A particularly neat feature is the 'grab' move. You can use it to pick up pretty much any object in the game - picking up a rock to hurl, for example - or you can grab downed party members and carry them to safety. You can also use it to grab enemies; holding a smaller foe restrains it for a few moments, enough time for an ally to deliver some punishing blows. Use it on one of the larger creatures and you can clamber up it's body, Shadow of the Colossus style, to attack weak points- though some creatures have some very painful ways of removing you. What's more, your companions can do the same, so if you find a pawn with the right temperament they'll restrain enemies for you, carry allies to safety where you can revive them, and make use of scattered objects to improve their odds in battle.
Dragon's Dogma is a huge game, in both length and size. The main story, such as it is, is beefy enough, even if it's saddled with uninspired characters and leaden faux-Shakespearean dialogue. But the enormous variety of sidequests, extermination missions and the sheer scale of the world available to explore ensures that there's enough content here to keep you going for dozens of hours. Unfortunately, it's not always plain sailing; quite apart from the occasionally frustrating difficulty - which is offset when you learn to manually save - you'll also have to content with a hideously clunky menu system that holds separate sections for each type of item and equipment and lacks item hotkeys; if you want to use an item, you have to clunk your way through your inventory to find it, open that item's menu, then click use. There's no shared inventory space between characters, so if an ally picks up a herb you need you'll have to switch to their inventory to get it and 'give' it to another character,and the more weight you're carrying the slower you move and faster your stamina drains.
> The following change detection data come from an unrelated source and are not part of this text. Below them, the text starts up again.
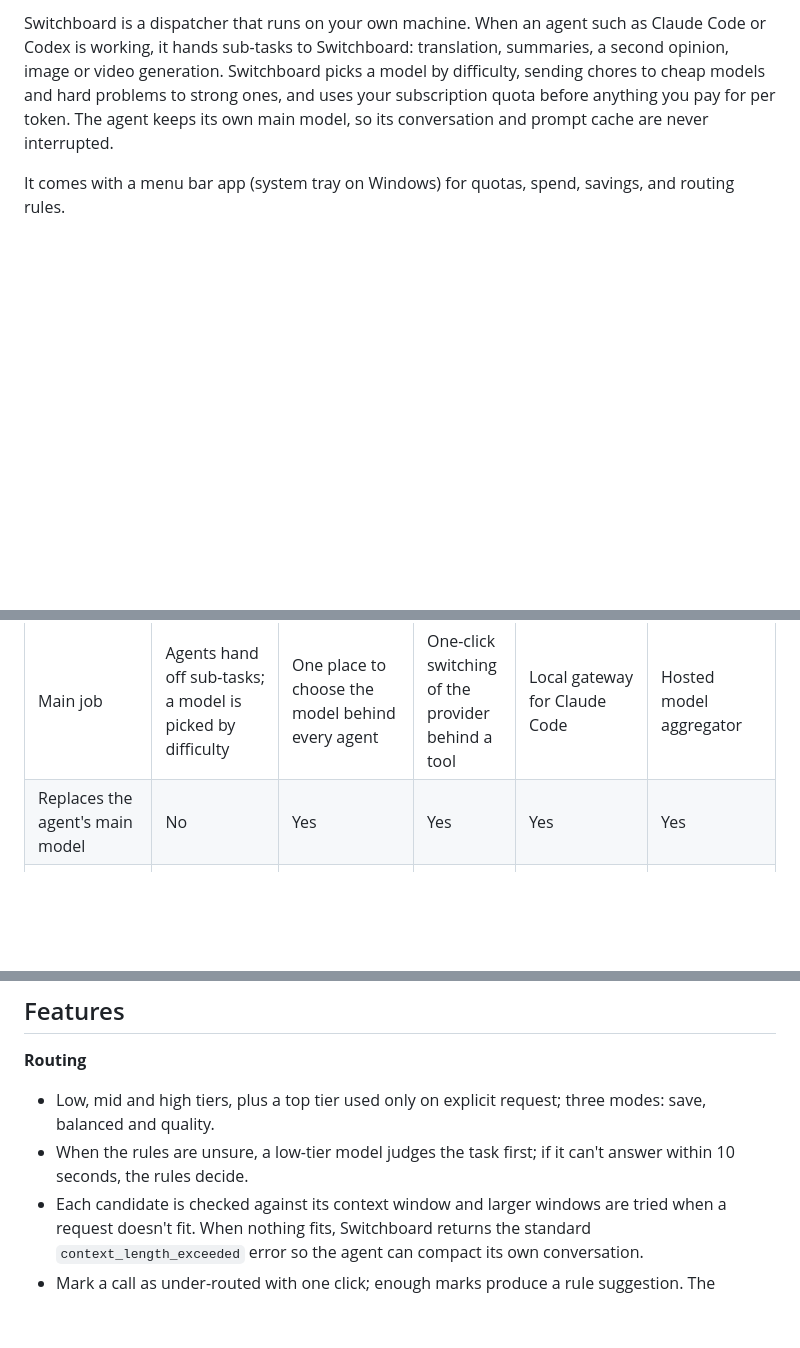
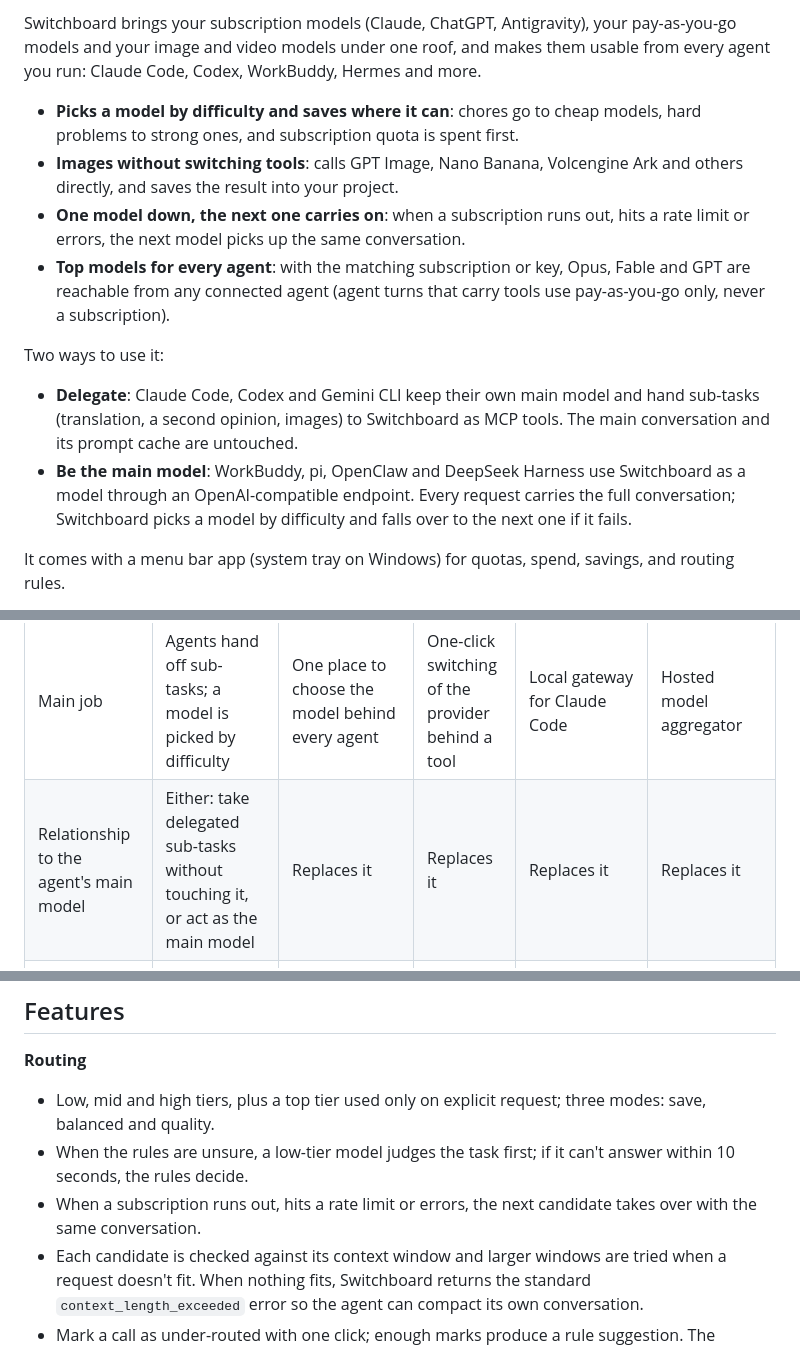
Before and after one commit to imoling/iml-switchboard, a Markdown page: README.en.md, 3 parts joined by grey strips. GitHub-like rendering; blank space fills up the shorter version.

Commit message:
README 按产品目标重写开头：统一管理订阅、按量付费和媒体模型；派活和当主力模型两种用法；失败自动换下一个模型；徽章改用 HTML
Co-Authored-By: Claude Opus 5.5 <noreply@anthropic.com>

```diff
--- a/README.en.md
+++ b/README.en.md
@@ -10,5 +10,15 @@
 
-Switchboard is a dispatcher that runs on your own machine. When an agent such as Claude Code or Codex is working, it hands sub-tasks to Switchboard: translation, summaries, a second opinion, image or video generation. Switchboard picks a model by difficulty, sending chores to cheap models and hard problems to strong ones, and uses your subscription quota before anything you pay for per token. The agent keeps its own main model, so its conversation and prompt cache are never interrupted.
+Switchboard brings your subscription models (Claude, ChatGPT, Antigravity), your pay-as-you-go models and your image and video models under one roof, and makes them usable from every agent you run: Claude Code, Codex, WorkBuddy, Hermes and more.
+
+- **Picks a model by difficulty and saves where it can**: chores go to cheap models, hard problems to strong ones, and subscription quota is spent first.
+- **Images without switching tools**: calls GPT Image, Nano Banana, Volcengine Ark and others directly, and saves the result into your project.
+- **One model down, the next one carries on**: when a subscription runs out, hits a rate limit or errors, the next model picks up the same conversation.
+- **Top models for every agent**: with the matching subscription or key, Opus, Fable and GPT are reachable from any connected agent (agent turns that carry tools use pay-as-you-go only, never a subscription).
+
+Two ways to use it:
+
+- **Delegate**: Claude Code, Codex and Gemini CLI keep their own main model and hand sub-tasks (translation, a second opinion, images) to Switchboard as MCP tools. The main conversation and its prompt cache are untouched.
+- **Be the main model**: WorkBuddy, pi, OpenClaw and DeepSeek Harness use Switchboard as a model through an OpenAI-compatible endpoint. Every request carries the full conversation; Switchboard picks a model by difficulty and falls over to the next one if it fails.
 
 It comes with a menu bar app (system tray on Windows) for quotas, spend, savings, and routing rules.
 
@@ -31,7 +41,7 @@ These tools solve different problems and can be used together. Compiled from eac
 | | Switchboard | [magpie](https://github.com/yetone/magpie) | [cc-switch](https://github.com/farion1231/cc-switch) | [claude-code-router](https://github.com/musistudio/claude-code-router) | [OpenRouter](https://openrouter.ai) |
 |---|---|---|---|---|---|
 | Main job | Agents hand off sub-tasks; a model is picked by difficulty | One place to choose the model behind every agent | One-click switching of the provider behind a tool | Local gateway for Claude Code | Hosted model aggregator |
-| Replaces the agent's main model | No | Yes | Yes | Yes | Yes |
+| Relationship to the agent's main model | Either: take delegated sub-tasks without touching it, or act as the main model | Replaces it | Replaces it | Replaces it | Replaces it |
 | Picks a model per task | Rules plus a low-tier judge, with published accuracy tests | A small model classifies intent | No | Rules by scenario | Task classifier plus platform-wide spend ranking |
 | How subscriptions are used | Only by launching the unmodified official CLIs (`claude -p`, `codex exec`, `agy -p`); never reads sign-in data | Reads Claude Code and Codex sign-in files and the Keychain to discover subscriptions; drives the official `claude` CLI for Claude | Beta accounts feature: signs in to Copilot, ChatGPT and Grok, then forwards through a local proxy | Doesn't use subscriptions; uses your API keys | Doesn't use subscriptions |
 | Images, video, motion graphics | All three, each in three tiers | Image tool | No | No | Models available; you call them yourself |
@@ -56,6 +66,7 @@ The tests come in three layers: a source scan; a fake CLI that records the argum
 **Routing**
 - Low, mid and high tiers, plus a top tier used only on explicit request; three modes: save, balanced and quality.
 - When the rules are unsure, a low-tier model judges the task first; if it can't answer within 10 seconds, the rules decide.
+- When a subscription runs out, hits a rate limit or errors, the next candidate takes over with the same conversation.
 - Each candidate is checked against its context window and larger windows are tried when a request doesn't fit. When nothing fits, Switchboard returns the standard `context_length_exceeded` error so the agent can compact its own conversation.
 - Mark a call as under-routed with one click; enough marks produce a rule suggestion. The evaluation feature re-runs samples on a high-tier model and has it judge blind whether the cheaper answer was good enough.
 
```
Also changed, not shown: other parts of README.en.md (+2 -1 lines), README.md (+15 -3 lines).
There's no quick travel - not necessarily a bad thing - but you'll spend quite a lot of time traipsing back and forth between town and an adventure site just ferrying items about, just in case you miss an item you later need.
You'll also have to contend with the game's wildly unstable framerate. The PS3 version has the worst of the framerate issues, which can see the game slowing to a crawl at times, but the xbox version doesn't escape them and brings it's own rampant screen tearing issues. Both of which are a shame, because at times Dragon's Dogma is a beautiful game. The vast landscapes are enchanting vistas that beg for exploration, and the MT Framework has never looked better, with some of the best lighting effects and pyrotechnics it's ever seen complementing the already stellar animations and detail effects, and the implementation of FXAA gives the visuals a smooth look. In cutscenes, the low-res textures don't look too great, but in gameplay Dragon's Dogma looks magnificent - if unstable. A PC version would likely allay these problems, but Capcom isn't planning to release one.
Dragon's Dogma is ambitious, grand in scale and consistently challenging. It's combat is the unequivocal highlight, but the pawn system is superbly conceived. Most of all though, Dragon's Dogma is unique. It might feel a touch like a westernised Monster Hunter, but it's slicker, more engaging, and offers some genuinely original ideas. There are some frustrating moments, but those are far outweighed by the rest of the game's achievements.